Reward Yourself with Breaks

All work and no play make Jack a dull boy (with high blood pressure).  When you complete a task (or devote a set time to a task), reward yourself.  After watching dolphin shows, we are apt to relate rewards to food, but in this case the reward should be a de-stressing one.  Caffeine, refined sugars, and unsaturated fats (coffee and a donut) tend to be stressors. 


You could eat an apple, do five minutes of stretching, practice your relaxed breathing, play a game of Freecell, or chat with a friend.  You’ll probably have your own favorites.


Learning Objectives

Name 6 relaxation techniques

Practice several relaxation techniques

Select at least 3 techniques



In-Class Exercise

Exercise 1


            List three things you do to reduce stress

As a Group

            Describe your preferred stress reducers and listen to other’s ideas

Exercise 2


For the problem statement presented by the instructor

  • List which aspects of the problem you cannot control
  • Describe what aspects you can control

As a Group

  • Compare your responses


Exercise 3

Relaxation response practice


Exercise 4


  • List phrases you use for negative self talk
  • List phrases you currently use for positive self talk
  • List phrases you may want to start using for positive self talk


Exercise 5

As a Group

Brainstorm ways to say “no”

  • When asked out by someone you like but don’t want to date.
  • When your boss gives you another task, and your schedule is already full.


Exercise 6

As an Individual

Fill out the chart below


Relaxation Technique

Not for Me

May Work

Will Try

Currently Use

Focus on Problems you Can Control





Do Something Physical (Regularly)





Take Advantage of the Relaxation Response










Encourage Yourself





Preparation Prevents Stressors





Say No





Build and Use Your Support System





Positive Addictions





Keep Your Perspective





Reward Yourself with Breaks







Stress Management

Assignment 1


Develop and describe a plan to manage your stress that can be used for the remainder of the school year and for the next school year.


The plan should

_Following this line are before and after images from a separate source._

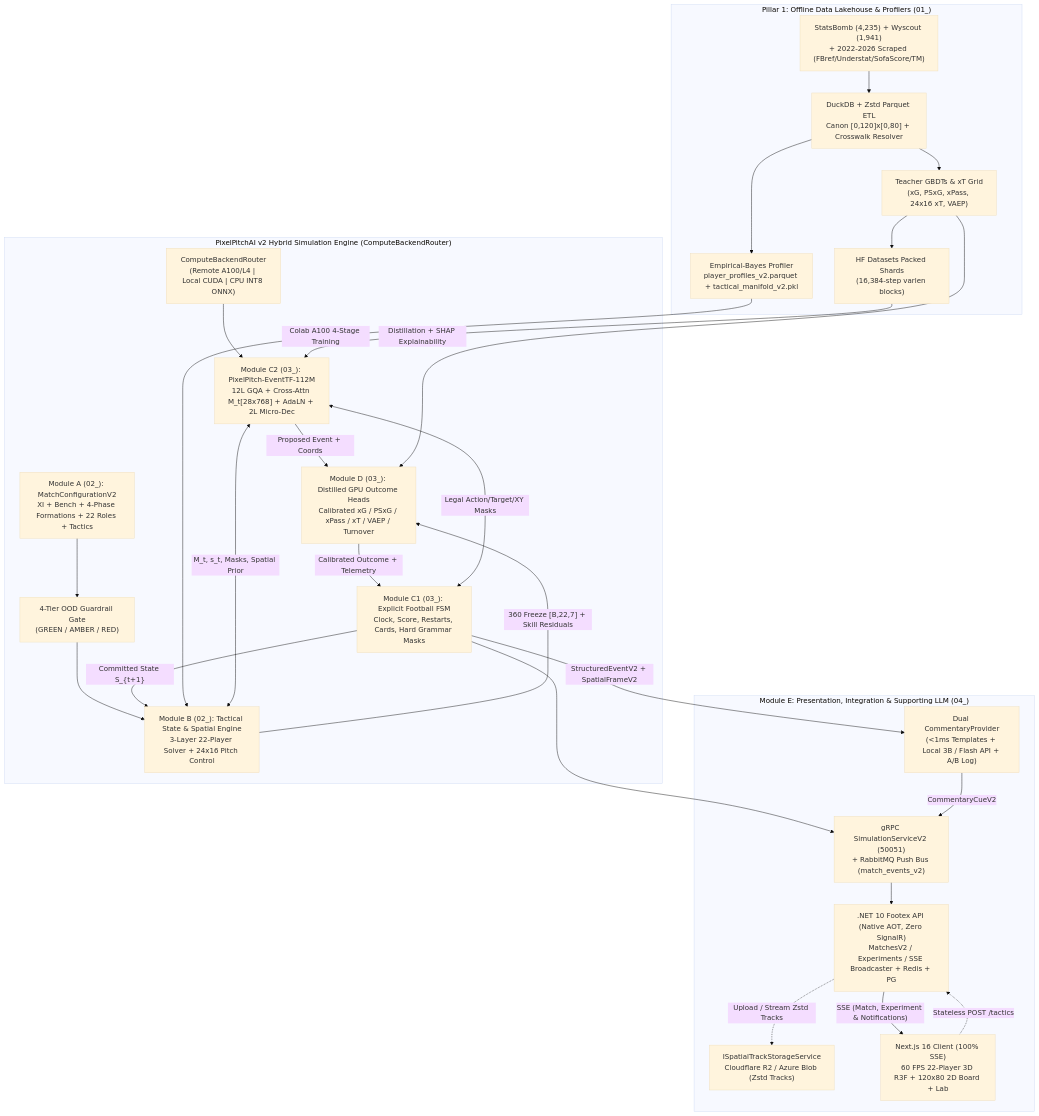
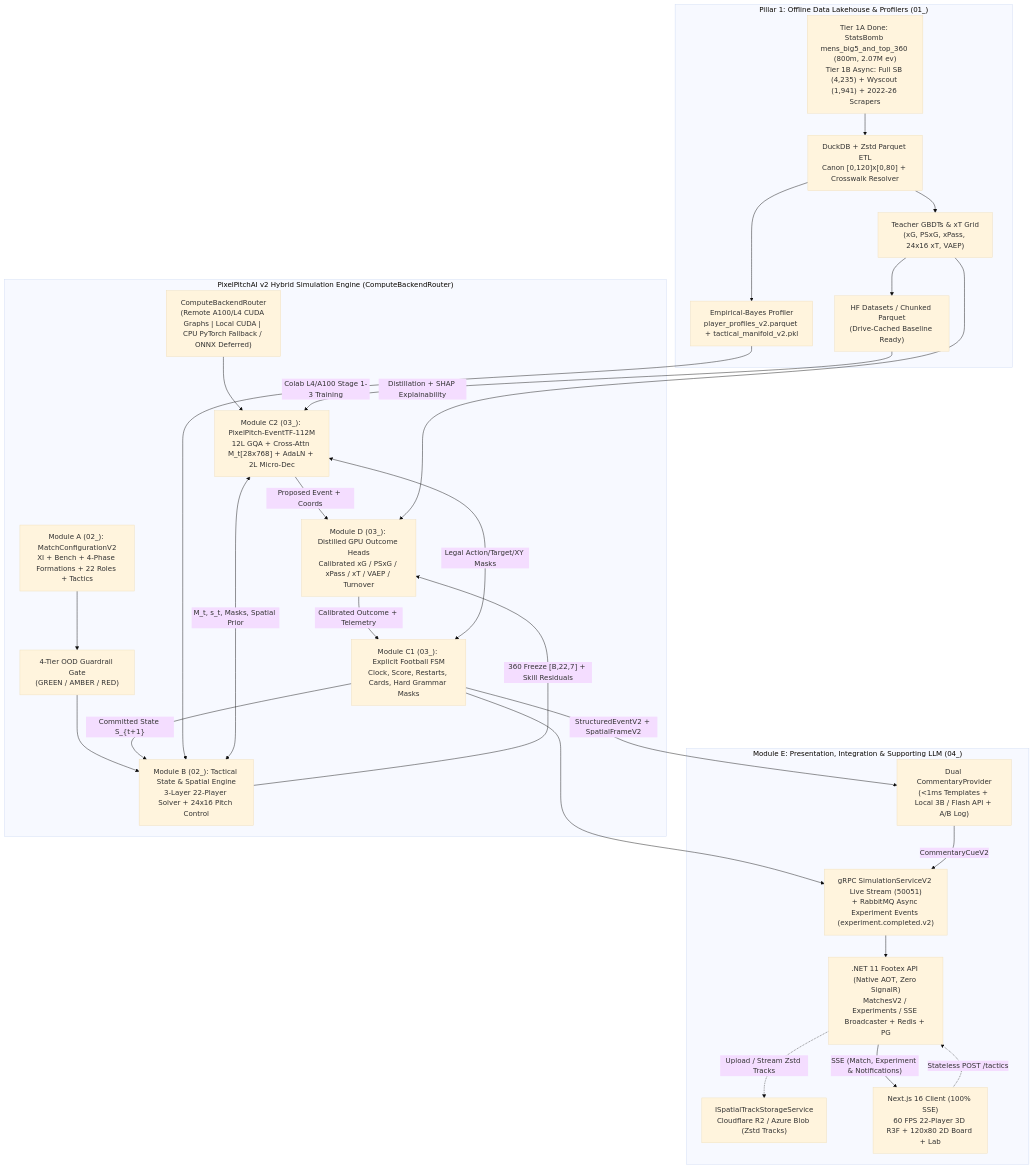
Before and after one commit to Nader7x/PixelPitchAI: the first of 3 diagrams in docs/revamp/MASTER_REVAMP_PLAN.md, drawn with Mermaid (base theme). The commit also changed other lines of this file and 4 other files, not shown here.

Commit message:
docs(revamp): align v2 masterplans with .NET 11, Drive-first Colab, and streamlined transport

````diff
--- a/docs/revamp/MASTER_REVAMP_PLAN.md
+++ b/docs/revamp/MASTER_REVAMP_PLAN.md
@@ -37,50 +37,50 @@
 ```mermaid
 flowchart TB
     subgraph Pillar1["Pillar 1: Offline Data Lakehouse & Profilers (01_)"]
-        RawData["StatsBomb (4,235) + Wyscout (1,941)\n+ 2022-2026 Scraped (FBref/Understat/SofaScore/TM)"]
+        RawData["Tier 1A Done: StatsBomb mens_big5_and_top_360 (800m, 2.07M ev)\nTier 1B Async: Full SB (4,235) + Wyscout (1,941) + 2022-26 Scrapers"]
         DuckETL["DuckDB + Zstd Parquet ETL\nCanon [0,120]x[0,80] + Crosswalk Resolver"]
         TeacherD["Teacher GBDTs & xT Grid\n(xG, PSxG, xPass, 24x16 xT, VAEP)"]
         Profiler["Empirical-Bayes Profiler\nplayer_profiles_v2.parquet + tactical_manifold_v2.pkl"]
-        HFShards["HF Datasets Packed Shards\n(16,384-step varlen blocks)"]
+        HFShards["HF Datasets / Chunked Parquet\n(Drive-Cached Baseline Ready)"]
         RawData --> DuckETL --> TeacherD --> HFShards
         DuckETL --> Profiler
     end
 
     subgraph CoreSim["PixelPitchAI v2 Hybrid Simulation Engine (ComputeBackendRouter)"]
-        Router["ComputeBackendRouter\n(Remote A100/L4 | Local CUDA | CPU INT8 ONNX)"]
+        Router["ComputeBackendRouter\n(Remote A100/L4 CUDA Graphs | Local CUDA | CPU PyTorch Fallback / ONNX Deferred)"]
         ModA["Module A (02_): MatchConfigurationV2\nXI + Bench + 4-Phase Formations + 22 Roles + Tactics"]
         OODGate["4-Tier OOD Guardrail Gate\n(GREEN / AMBER / RED)"]
         ModB["Module B (02_): Tactical State & Spatial Engine\n3-Layer 22-Player Solver + 24x16 Pitch Control"]
         ModC1["Module C1 (03_): Explicit Football FSM\nClock, Score, Restarts, Cards, Hard Grammar Masks"]
         ModC2["Module C2 (03_): PixelPitch-EventTF-112M\n12L GQA + Cross-Attn M_t[28x768] + AdaLN + 2L Micro-Dec"]
         ModD["Module D (03_): Distilled GPU Outcome Heads\nCalibrated xG / PSxG / xPass / xT / VAEP / Turnover"]
 
         Router --> ModC2
         ModA --> OODGate --> ModB
         ModB <-->|"M_t, s_t, Masks, Spatial Prior"| ModC2
         ModC1 <-->|"Legal Action/Target/XY Masks"| ModC2
         ModC2 -->|"Proposed Event + Coords"| ModD
         ModB -->|"360 Freeze [B,22,7] + Skill Residuals"| ModD
         ModD -->|"Calibrated Outcome + Telemetry"| ModC1
         ModC1 -->|"Committed State S_{t+1}"| ModB
     end
 
     subgraph ModuleE["Module E: Presentation, Integration & Supporting LLM (04_)"]
         LLM["Dual CommentaryProvider\n(<1ms Templates + Local 3B / Flash API + A/B Log)"]
-        Transport["gRPC SimulationServiceV2 (50051)\n+ RabbitMQ Push Bus (match_events_v2)"]
-        DotNet[".NET 10 Footex API (Native AOT, Zero SignalR)\nMatchesV2 / Experiments / SSE Broadcaster + Redis + PG"]
+        Transport["gRPC SimulationServiceV2 Live Stream (50051)\n+ RabbitMQ Async Experiment Events (experiment.completed.v2)"]
+        DotNet[".NET 11 Footex API (Native AOT, Zero SignalR)\nMatchesV2 / Experiments / SSE Broadcaster + Redis + PG"]
         ObjStore["ISpatialTrackStorageService\nCloudflare R2 / Azure Blob (Zstd Tracks)"]
         Frontend["Next.js 16 Client (100% SSE)\n60 FPS 22-Player 3D R3F + 120x80 2D Board + Lab"]
 
         ModC1 -->|"StructuredEventV2 + SpatialFrameV2"| LLM
         ModC1 --> Transport
         LLM -->|"CommentaryCueV2"| Transport
         Transport --> DotNet -->|"SSE (Match, Experiment & Notifications)"| Frontend
         DotNet -.->|"Upload / Stream Zstd Tracks"| ObjStore
         Frontend -.->|"Stateless POST /tactics"| DotNet
     end
 
     Profiler --> ModB
-    HFShards -->|"Colab A100 4-Stage Training"| ModC2
+    HFShards -->|"Colab L4/A100 Stage 1-3 Training"| ModC2
     TeacherD -->|"Distillation + SHAP Explainability"| ModD
 ```
````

  • Be in the form of a Memo to the instructor
  • Use 3-5 of the techniques described in this unit
  • Be specific as to the actions and how they will be accomplished (e.g. “Exercise more” is inadequate.  “Swim with Jane from 7:15-8:00 am on Monday, Wednesday and Friday” is much better)
  • Be specific as to how you will assess compliance with the plan.





Actions and Assessment:

Excellent (10): 3-5 techniques are used and all implementations are specific.  All Assessment is measurable and verifiable.

Mediocre:(5)    Fewer than three techniques, or some descriptions of actions and assessment are vague.

Weak:(0)         No techniques from unit or all actions and assessments are vague.


Excellent (10): Neat, mistake free (spelling, punctuation, grammar, etc.) Clear memo format with To, From, Date, Subject.  One page or less.

Mediocre:(5)    Poor format with grammar/structure errors.

Weak:(0)         Several mistakes and/or missing format.